You should be able to mux any compatible audio track (compatible in the sense of bitrate, compression format and sampling rate).
If it does not fit and you need the track, do not mess around with the frame rate but simply speed up or slow down the audio either with or without frequency changes.
Last edited by newpball; 27th Jul 2015 at 18:15.
Yes, of course, what I wrote makes no sense! I should have referred the 25fps to the video track of the DVD from which the audio was extracted. Still, if I extract the audio track (AC3) and apply it to the NTSC MKV the audio goes progressively out of synchronization, even if the duration is the same. So could the issue be related to incompatibilites of the bitrate or the sampling rate? Sorry if I keep asking but I'm pretty much incompetent at this subject.
I read only now the second part of your answer. I'll try to work on the audio speed, then. Thanks!
Audio doesn't have to start at the same time as the video, nor does it have to end at the same time. Video releases in different countries can have different cuts of the video with sections added or removed. Sometimes the video is sped up or slowed down arbitrarily. So having audio and video tracks with the same or different running times doesn't mean anything.
If the two version of the video doen't suffer from cuts or additions you just need to find two sync points, one near the start of the video, one near the end. Note the difference in time of the two events in the video, and in the audio. Stretch or shrink the audio to match the video. Then mux with whatever audio advance/delay is necessary to sync the first point.
Chances are the audio and video won't match up from start to finish, but if you're using MKVMergeGUI you could try adjusting the video frame rate a little.
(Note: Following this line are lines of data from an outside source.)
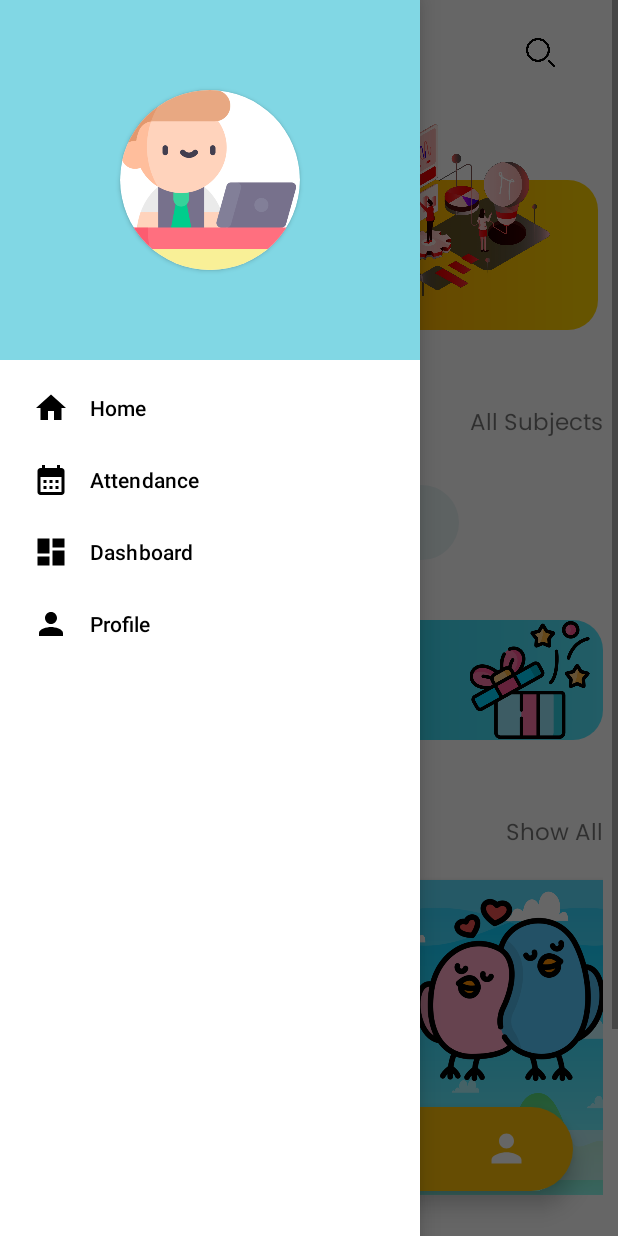
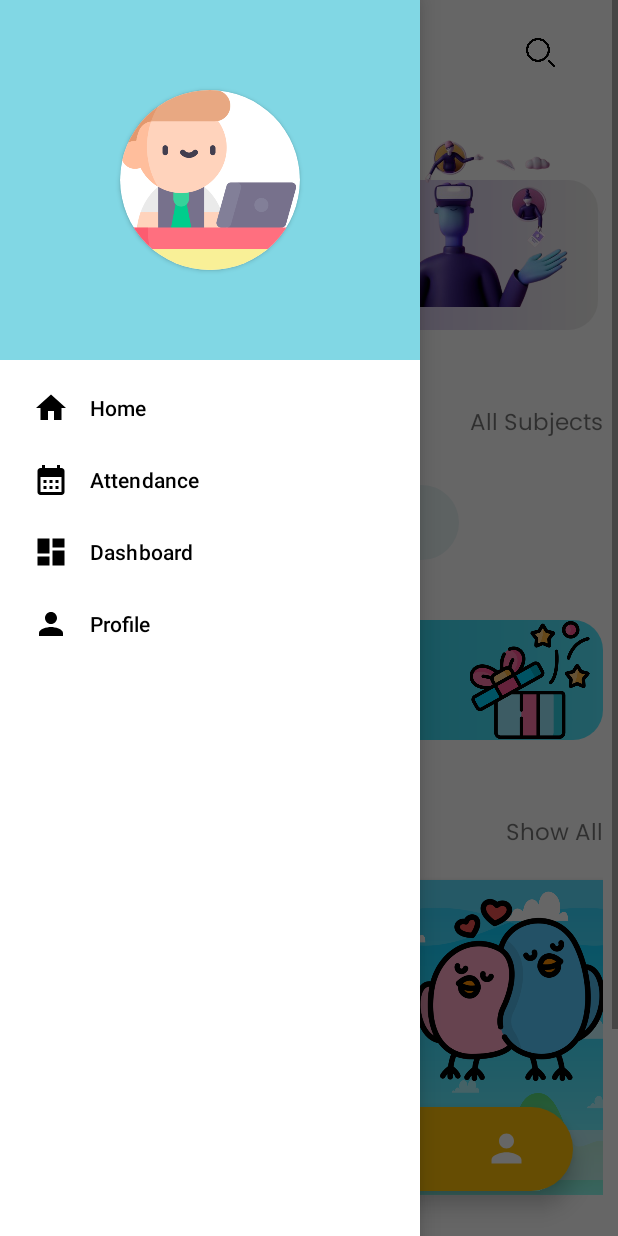
Before and after one commit to devAyushDubey/LearnSphere, an Android app: the Home screen opened directly, with no data from a screen before it, with the side drawer open, on a phone screen of 412 x 824 dp. Run offline under Robolectric (Android 15) with nearby library versions, the phone set to English and light mode, and no system bars; our stand-ins replace Firebase (no records; nobody signed in at launch, a user with empty details on screens opened directly); Roboto replaces fonts that are not available here; 13 statements that could not run were skipped.

Commit message:
modified arzone

```diff
--- a/app/src/main/res/drawable/yellowbackground.xml
+++ b/app/src/main/res/drawable/yellowbackground.xml
@@ -14,8 +14,8 @@
     <gradient
         android:angle="180"
 
-        android:startColor="#FFD600"
-        android:endColor="#FF6D00"
+        android:startColor="#EFEFEC"
+        android:endColor="#A179E7"
         />
     <corners
 
--- a/app/src/main/res/layout/fragment_home.xml
+++ b/app/src/main/res/layout/fragment_home.xml
@@ -305,7 +305,7 @@
                         android:layout_width="match_parent"
                         android:layout_alignParentRight="true"
                         android:layout_height="match_parent"
-                        android:src="@drawable/ar3dmodel"/>
+                        android:src="@drawable/arzone"/>
 
 
 
```
Also changed, not shown: app/src/main/res/drawable/arzone.png (added).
MKVMergeGUI has an option to stretch the audio when muxing (normally you'd need to re-encode it to alter the speed/duration) but the audio can play back with glitches if you stretch it. It depends on the type of audio and how much you stretch, but I'd leave the audio alone and try syncing it to the video by adjusting the video frame rate up or down a little instead (whatever's required). That shouldn't cause playback problems and there's no re-encoding of the video required.
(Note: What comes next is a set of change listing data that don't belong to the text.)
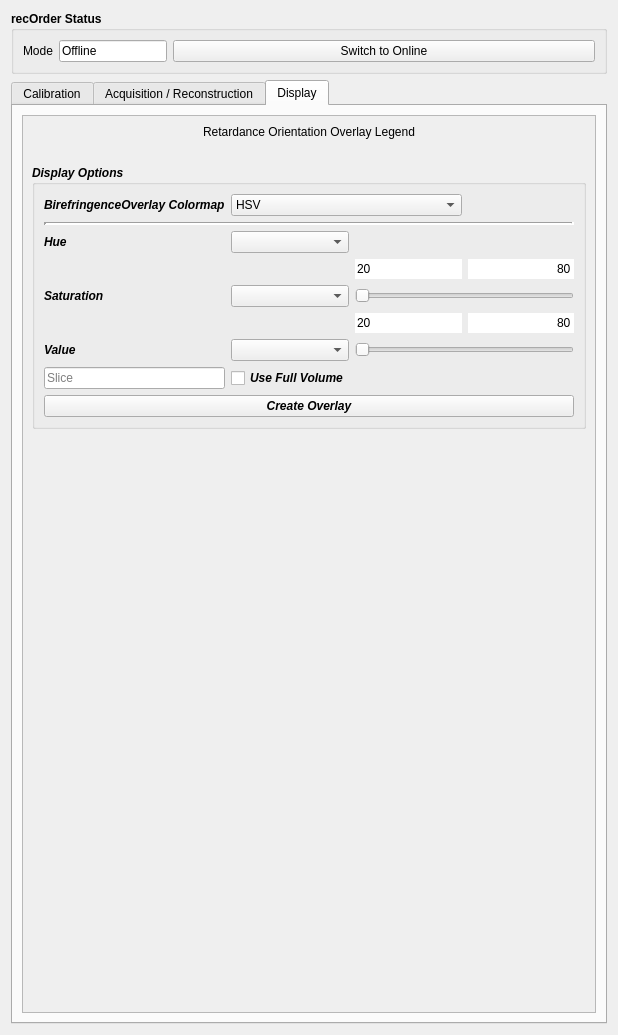
First picture: the form in recOrder/plugin/qtdesigner/recOrder_calibration_v5.ui, repository mehta-lab/waveorder, before the edit.
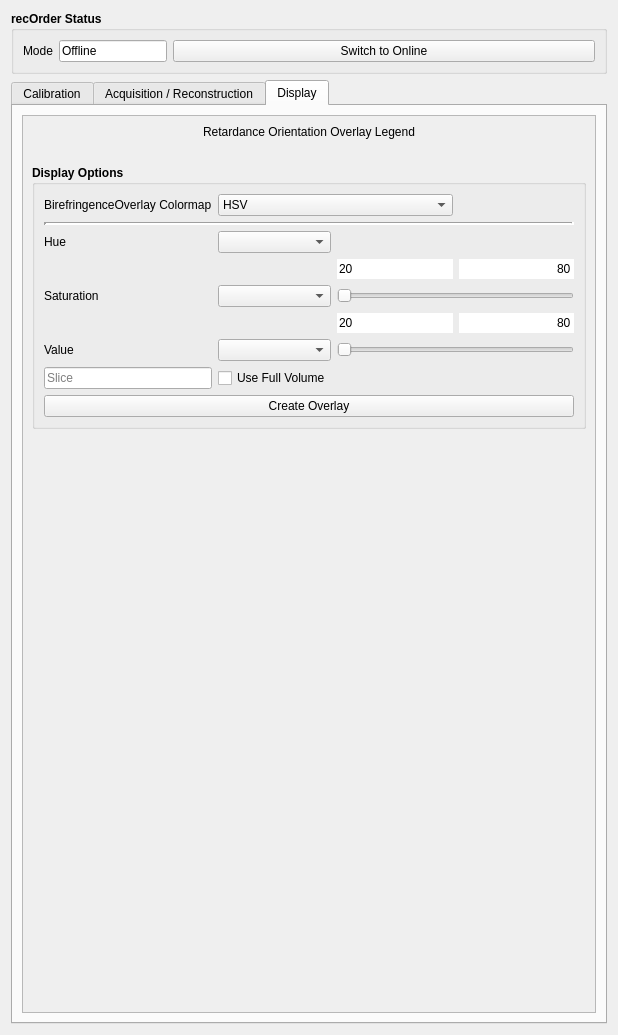
Second picture: the form after the edit. The open tabs and pages were chosen to show the change. Custom widgets are drawn as their Qt base class.

Commit message: change name of top form permentantly

Patch:
```diff
--- a/recOrder/plugin/qtdesigner/recOrder_calibration_v5.ui
+++ b/recOrder/plugin/qtdesigner/recOrder_calibration_v5.ui
@@ -2463,7 +2463,7 @@
              <property name="font">
               <font>
                <weight>75</weight>
-               <italic>true</italic>
+               <italic>false</italic>
                <bold>true</bold>
               </font>
              </property>
@@ -2493,6 +2493,12 @@
               </item>
               <item row="15" column="0" colspan="4">
                <widget class="QPushButton" name="qbutton_create_overlay">
+                <property name="font">
+                 <font>
+                  <weight>50</weight>
+                  <bold>false</bold>
+                 </font>
+                </property>
                 <property name="text">
                  <string>Create Overlay</string>
                 </property>
@@ -2520,6 +2526,12 @@
               </item>
               <item row="9" column="2" colspan="2">
                <widget class="QSlider" name="slider_saturation">
+                <property name="font">
+                 <font>
+                  <weight>50</weight>
+                  <bold>false</bold>
+                 </font>
+                </property>
                 <property name="orientation">
                  <enum>Qt::Horizontal</enum>
                 </property>
@@ -2551,6 +2563,12 @@
               </item>
               <item row="11" column="1">
                <widget class="QComboBox" name="cb_value">
+                <property name="font">
+                 <font>
+                  <weight>50</weight>
+                  <bold>false</bold>
+                 </font>
+                </property>
                 <property name="focusPolicy">
                  <enum>Qt::StrongFocus</enum>
                 </property>
@@ -2558,6 +2576,12 @@
               </item>
               <item row="7" column="1">
                <widget class="QComboBox" name="cb_hue">
+                <property name="font">
+                 <font>
+                  <weight>50</weight>
+                  <bold>false</bold>
+                 </font>
+                </property>
                 <property name="focusPolicy">
                  <enum>Qt::StrongFocus</enum>
                 </property>
@@ -2565,6 +2589,12 @@
               </item>
               <item row="11" column="0">
                <widget class="QLabel" name="label_value">
+                <property name="font">
+                 <font>
+                  <weight>50</weight>
+                  <bold>false</bold>
+                 </font>
+                </property>
                 <property name="text">
                  <string>Value</string>
                 </property>
@@ -2572,6 +2602,12 @@
               </item>
               <item row="9" column="1">
                <widget class="QComboBox" name="cb_saturation">
+                <property name="font">
+                 <font>
+                  <weight>50</weight>
+                  <bold>false</bold>
+                 </font>
+                </property>
                 <property name="focusPolicy">
                  <enum>Qt::StrongFocus</enum>
                 </property>
@@ -2579,6 +2615,12 @@
               </item>
               <item row="14" column="1">
                <widget class="QCheckBox" name="chb_display_volume">
+                <property name="font">
+                 <font>
+                  <weight>50</weight>
+                  <bold>false</bold>
+                 </font>
+                </property>
                 <property name="text">
                  <string>Use Full Volume</string>
                 </property>
@@ -2592,6 +2634,12 @@
                   <verstretch>0</verstretch>
                  </sizepolicy>
                 </property>
+                <property name="font">
+                 <font>
+                  <weight>50</weight>
+                  <bold>false</bold>
+                 </font>
+                </property>
                 <property name="orientation">
                  <enum>Qt::Horizontal</enum>
                 </property>
@@ -2609,6 +2657,12 @@
               </item>
               <item row="3" column="0">
                <widget class="QLabel" name="label_colormap">
+                <property name="font">
+                 <font>
+                  <weight>50</weight>
+                  <bold>false</bold>
+                 </font>
+                </property>
                 <property name="text">
                  <string>BirefringenceOverlay Colormap</string>
                 </property>
@@ -2616,6 +2670,12 @@
               </item>
               <item row="7" column="0">
                <widget class="QLabel" name="label_hue">
+                <property name="font">
+                 <font>
+                  <weight>50</weight>
+                  <bold>false</bold>
+                 </font>
+                </property>
                 <property name="text">
                  <string>Hue</string>
                 </property>
@@ -2623,6 +2683,12 @@
               </item>
               <item row="9" column="0">
                <widget class="QLabel" name="label_saturation">
+                <property name="font">
+                 <font>
+                  <weight>50</weight>
+                  <bold>false</bold>
+                 </font>
+                </property>
                 <property name="text">
                  <string>Saturation</string>
                 </property>
```
Left out of the diff: 8 changed lines with no effect on the pictures. The commit also changes 6 other files.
Of course if you're keeping the original audio too, changing the frame rate will put it out of sync with the video, so that won't be an option, but if you're replacing the audio with the new version it won't matter.